#### INPUT RECORDS

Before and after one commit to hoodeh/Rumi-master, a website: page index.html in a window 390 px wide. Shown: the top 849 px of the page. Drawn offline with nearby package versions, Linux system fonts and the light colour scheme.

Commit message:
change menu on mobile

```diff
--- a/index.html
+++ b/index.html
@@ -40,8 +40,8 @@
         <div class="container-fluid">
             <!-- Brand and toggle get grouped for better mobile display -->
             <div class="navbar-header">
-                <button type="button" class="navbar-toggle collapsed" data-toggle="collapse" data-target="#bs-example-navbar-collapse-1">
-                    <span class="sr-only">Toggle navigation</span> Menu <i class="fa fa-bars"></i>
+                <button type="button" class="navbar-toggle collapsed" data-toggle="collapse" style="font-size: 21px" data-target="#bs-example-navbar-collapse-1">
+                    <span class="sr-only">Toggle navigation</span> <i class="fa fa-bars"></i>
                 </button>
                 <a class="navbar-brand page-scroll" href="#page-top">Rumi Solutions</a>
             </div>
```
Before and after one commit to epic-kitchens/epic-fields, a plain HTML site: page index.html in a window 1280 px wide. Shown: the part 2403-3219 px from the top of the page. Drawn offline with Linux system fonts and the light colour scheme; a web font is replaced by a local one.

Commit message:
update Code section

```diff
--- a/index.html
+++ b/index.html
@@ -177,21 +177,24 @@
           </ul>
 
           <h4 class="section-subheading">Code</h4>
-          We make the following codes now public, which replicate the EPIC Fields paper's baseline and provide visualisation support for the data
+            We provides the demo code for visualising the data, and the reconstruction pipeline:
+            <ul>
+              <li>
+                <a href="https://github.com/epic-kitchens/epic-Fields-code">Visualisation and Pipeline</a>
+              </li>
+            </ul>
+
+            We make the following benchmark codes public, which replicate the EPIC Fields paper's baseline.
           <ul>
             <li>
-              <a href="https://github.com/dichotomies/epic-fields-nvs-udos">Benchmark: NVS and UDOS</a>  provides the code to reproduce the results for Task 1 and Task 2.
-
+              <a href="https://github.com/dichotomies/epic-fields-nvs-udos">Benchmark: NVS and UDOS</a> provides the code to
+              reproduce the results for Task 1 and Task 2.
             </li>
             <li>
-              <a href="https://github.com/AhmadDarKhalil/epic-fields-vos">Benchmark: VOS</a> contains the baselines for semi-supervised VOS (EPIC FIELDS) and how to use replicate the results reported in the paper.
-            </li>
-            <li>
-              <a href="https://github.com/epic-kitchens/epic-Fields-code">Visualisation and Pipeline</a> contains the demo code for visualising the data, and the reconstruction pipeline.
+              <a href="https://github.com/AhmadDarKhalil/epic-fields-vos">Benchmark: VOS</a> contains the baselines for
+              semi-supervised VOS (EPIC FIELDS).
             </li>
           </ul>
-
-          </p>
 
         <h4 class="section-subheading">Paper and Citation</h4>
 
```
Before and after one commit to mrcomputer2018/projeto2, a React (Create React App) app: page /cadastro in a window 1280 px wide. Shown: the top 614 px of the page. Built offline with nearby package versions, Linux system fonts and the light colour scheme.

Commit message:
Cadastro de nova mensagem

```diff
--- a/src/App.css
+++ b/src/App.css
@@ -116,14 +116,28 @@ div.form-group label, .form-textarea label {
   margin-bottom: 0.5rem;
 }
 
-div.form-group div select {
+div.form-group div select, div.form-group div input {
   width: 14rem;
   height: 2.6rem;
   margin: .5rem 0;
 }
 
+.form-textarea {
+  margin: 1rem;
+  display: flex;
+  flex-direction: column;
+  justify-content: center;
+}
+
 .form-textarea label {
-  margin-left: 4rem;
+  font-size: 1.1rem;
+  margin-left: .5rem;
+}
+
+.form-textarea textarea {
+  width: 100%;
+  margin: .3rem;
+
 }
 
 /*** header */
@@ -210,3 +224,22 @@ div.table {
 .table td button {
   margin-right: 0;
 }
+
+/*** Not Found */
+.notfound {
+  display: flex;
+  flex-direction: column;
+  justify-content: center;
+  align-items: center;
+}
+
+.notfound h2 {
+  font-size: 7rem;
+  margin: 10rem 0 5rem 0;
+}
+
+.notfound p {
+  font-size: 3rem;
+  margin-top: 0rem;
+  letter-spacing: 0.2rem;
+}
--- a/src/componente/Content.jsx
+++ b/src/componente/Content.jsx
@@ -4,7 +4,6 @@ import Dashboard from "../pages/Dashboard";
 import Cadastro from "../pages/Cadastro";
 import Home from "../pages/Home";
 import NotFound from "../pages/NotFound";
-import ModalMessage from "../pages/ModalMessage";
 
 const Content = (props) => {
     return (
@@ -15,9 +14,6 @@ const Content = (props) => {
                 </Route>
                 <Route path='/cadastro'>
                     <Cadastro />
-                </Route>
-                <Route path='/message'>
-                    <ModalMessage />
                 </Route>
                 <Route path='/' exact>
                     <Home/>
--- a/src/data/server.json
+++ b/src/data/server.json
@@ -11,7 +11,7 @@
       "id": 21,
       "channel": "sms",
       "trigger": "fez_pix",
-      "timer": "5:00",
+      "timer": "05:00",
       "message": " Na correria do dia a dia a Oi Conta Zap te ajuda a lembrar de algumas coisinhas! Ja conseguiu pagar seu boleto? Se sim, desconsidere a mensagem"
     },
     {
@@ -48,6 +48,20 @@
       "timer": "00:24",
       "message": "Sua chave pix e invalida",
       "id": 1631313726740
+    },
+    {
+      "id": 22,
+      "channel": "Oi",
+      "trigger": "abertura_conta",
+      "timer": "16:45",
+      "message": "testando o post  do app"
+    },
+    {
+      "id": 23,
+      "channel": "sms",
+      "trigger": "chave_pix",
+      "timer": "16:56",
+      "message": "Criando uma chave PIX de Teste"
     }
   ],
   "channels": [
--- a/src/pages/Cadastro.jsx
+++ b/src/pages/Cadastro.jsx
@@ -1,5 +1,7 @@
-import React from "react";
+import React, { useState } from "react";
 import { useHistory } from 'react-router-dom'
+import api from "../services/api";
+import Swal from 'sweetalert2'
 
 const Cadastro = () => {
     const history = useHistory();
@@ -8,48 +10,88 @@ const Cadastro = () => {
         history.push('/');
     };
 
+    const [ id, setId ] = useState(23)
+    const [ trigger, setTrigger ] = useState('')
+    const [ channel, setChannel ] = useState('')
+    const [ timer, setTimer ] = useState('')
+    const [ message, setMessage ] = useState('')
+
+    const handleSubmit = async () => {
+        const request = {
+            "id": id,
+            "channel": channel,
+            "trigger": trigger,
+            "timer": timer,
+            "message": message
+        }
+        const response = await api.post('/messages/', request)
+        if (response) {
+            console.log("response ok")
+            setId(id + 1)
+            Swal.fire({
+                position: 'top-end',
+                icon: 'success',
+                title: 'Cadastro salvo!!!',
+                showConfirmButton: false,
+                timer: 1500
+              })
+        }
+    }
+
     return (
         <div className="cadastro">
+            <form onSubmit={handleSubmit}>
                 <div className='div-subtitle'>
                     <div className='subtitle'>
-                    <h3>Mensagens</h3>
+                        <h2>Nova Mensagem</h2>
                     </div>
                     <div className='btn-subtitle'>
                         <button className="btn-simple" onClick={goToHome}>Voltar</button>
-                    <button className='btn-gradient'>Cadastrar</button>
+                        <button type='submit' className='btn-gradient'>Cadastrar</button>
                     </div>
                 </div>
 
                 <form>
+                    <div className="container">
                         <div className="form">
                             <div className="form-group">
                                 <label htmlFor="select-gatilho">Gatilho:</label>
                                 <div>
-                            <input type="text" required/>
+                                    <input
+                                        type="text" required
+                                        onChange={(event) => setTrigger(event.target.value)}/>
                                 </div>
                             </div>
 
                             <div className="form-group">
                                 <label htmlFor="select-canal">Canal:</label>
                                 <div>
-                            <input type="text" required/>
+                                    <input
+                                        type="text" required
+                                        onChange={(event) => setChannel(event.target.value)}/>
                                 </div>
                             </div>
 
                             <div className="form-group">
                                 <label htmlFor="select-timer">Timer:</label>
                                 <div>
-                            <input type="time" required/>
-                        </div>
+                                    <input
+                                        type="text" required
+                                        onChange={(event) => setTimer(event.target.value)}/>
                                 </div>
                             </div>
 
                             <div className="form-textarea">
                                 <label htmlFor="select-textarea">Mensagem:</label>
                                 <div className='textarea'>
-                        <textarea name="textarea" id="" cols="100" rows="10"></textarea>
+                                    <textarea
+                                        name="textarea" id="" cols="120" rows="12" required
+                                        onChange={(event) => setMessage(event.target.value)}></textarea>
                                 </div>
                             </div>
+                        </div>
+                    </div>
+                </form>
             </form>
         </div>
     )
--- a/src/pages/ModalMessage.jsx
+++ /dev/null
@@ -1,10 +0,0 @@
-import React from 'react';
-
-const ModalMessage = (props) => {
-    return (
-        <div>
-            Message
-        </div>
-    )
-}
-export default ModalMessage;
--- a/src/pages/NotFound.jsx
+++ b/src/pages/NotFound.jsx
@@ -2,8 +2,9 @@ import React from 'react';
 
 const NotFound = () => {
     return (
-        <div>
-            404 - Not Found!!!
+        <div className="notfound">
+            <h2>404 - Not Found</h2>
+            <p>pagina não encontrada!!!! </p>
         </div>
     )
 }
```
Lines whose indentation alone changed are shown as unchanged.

########

### WHAT IS BEING ASKED
Where the word "subtitle" appears in a line of the entries, copy that line.

### RESULT OF THE EXERCISE
                 <div className='div-subtitle'>
                     <div className='subtitle'>
                     <div className='btn-subtitle'>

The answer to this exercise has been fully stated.